Ottawa

Gay Power’s day in court

Julianne Labreche October 16 1978
Ottawa

Gay Power’s day in court

Julianne Labreche October 16 1978

Gay Power’s day in court

Ottawa

Back in January, 1976, when 50 smiling supporters of Vancouver’s Gay Alliance Towards Equality (GATE) marched outside the offices of The Vancouver Sun, Canada’s third largest newspaper, they carried victory placards: AS THE SUN SETS IN THE WEST. There seemed cause then for homosexuals to celebrate, since a British Columbia human rights board of inquiry had just ruled the newspaper guilty of discrimination in refusing to run an ad for Gay Tide, GATE’S liberation tabloid. But the advertisement has yet to appear and last week, after three subsequent court appeals, homosexuals marched again in both Vancouver and Ottawa as the case of the Gay Alliance vs. The Vancouver Sun opened before the Supreme Court of Canada, providing the first national legal airing of gay rights.

Even though GATE’S ad seems tame— “Subs, to Gay Tide, gay lib paper $1.00 for six issues. 2146 Yew St., Vancouver”—its content has been contested

ever since Oct. 23, 1974, when Maurice Flood, GATE’S spokesman, requested the classified ad be run. Arguments during the one-day appeal before the nine Supreme Court judges centred on whether the Sun, which prides itself as a family paper, had “reasonable cause” under Section 3 of the B.C. Human Rights Code to refuse Flood’s ad. GATE’S lawyer, Harry Kopyto, argued no, pointing out that the paper regularly runs movie ads depicting group sex and lesbianism. Clouding the issue, however, is the fact that the B.C. and other provincial codes do not cover sexual orientation as clearly as they do discrimination on grounds of color, creed or sexual difference. Earlier, the board of inquiry had ruled that refusal to publish the ad was prompted by “the personal bias against homosexuals and ho-

mosexuality on the part of various individuals within the management of the respondent.” The B.C. Court of Appeal later reversed that decision, stating that an “honest bias” constituted reasonable cause to discriminate.
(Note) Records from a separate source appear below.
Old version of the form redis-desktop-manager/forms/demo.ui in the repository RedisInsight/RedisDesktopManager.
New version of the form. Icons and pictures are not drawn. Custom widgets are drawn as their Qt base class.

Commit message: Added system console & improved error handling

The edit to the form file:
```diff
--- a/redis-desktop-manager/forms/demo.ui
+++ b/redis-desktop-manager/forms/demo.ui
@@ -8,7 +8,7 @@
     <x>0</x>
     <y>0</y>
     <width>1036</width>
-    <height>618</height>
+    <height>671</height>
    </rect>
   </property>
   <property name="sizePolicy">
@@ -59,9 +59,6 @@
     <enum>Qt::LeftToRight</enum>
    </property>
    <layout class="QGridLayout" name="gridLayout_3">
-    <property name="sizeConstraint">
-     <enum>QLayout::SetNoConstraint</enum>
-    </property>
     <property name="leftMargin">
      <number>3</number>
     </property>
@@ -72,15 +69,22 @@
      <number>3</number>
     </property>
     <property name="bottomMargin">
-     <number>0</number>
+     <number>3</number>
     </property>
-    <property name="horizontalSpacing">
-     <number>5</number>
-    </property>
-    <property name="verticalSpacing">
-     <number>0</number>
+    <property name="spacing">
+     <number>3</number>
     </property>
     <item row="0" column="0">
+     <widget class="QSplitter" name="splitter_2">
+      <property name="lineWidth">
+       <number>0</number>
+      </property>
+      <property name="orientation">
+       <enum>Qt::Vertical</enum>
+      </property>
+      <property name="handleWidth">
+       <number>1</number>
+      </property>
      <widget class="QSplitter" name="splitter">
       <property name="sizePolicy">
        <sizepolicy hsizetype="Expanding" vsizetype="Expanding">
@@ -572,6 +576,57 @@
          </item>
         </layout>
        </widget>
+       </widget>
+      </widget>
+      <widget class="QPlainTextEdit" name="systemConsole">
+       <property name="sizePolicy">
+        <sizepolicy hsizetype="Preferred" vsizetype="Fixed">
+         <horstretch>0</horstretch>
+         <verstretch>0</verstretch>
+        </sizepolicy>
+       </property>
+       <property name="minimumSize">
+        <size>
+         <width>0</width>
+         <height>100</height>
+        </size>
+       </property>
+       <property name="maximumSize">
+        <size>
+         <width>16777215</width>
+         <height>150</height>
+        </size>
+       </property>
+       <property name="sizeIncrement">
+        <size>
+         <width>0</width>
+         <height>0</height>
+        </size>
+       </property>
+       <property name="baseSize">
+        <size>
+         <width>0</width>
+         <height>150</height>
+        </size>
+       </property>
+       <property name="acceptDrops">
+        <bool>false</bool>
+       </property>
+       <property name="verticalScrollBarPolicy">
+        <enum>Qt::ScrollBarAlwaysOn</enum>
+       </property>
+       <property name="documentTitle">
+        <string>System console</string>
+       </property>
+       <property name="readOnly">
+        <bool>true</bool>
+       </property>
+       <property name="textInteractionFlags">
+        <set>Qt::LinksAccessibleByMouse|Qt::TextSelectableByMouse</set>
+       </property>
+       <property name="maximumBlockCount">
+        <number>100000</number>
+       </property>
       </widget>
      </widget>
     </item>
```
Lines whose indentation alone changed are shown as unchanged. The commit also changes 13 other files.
Chief Justice Bora Laskin, recently returned to the bench after undergoing heart surgery, has reserved judgment on the gay rights case until perhaps December. As GATE awaits the final word, Flood is determined that, win or lose, taking the Sun to court has helped the cause of gays: “We have demonstrated

that we are serious and that the highest court in the land takes us seriously.” The only hint that observers had about which way the Supreme Court decision may go was the extreme impatience Laskin and the other eight judges showed toward the GATE lawyer’s rapid-fire arguments. If the gays lose, the west-coast paper will have its freedom of the press, and GATE will no longer be able to wave the other placard with which supporters celebrated their original victory, “We won our place in the Sun.” Julianne Labreche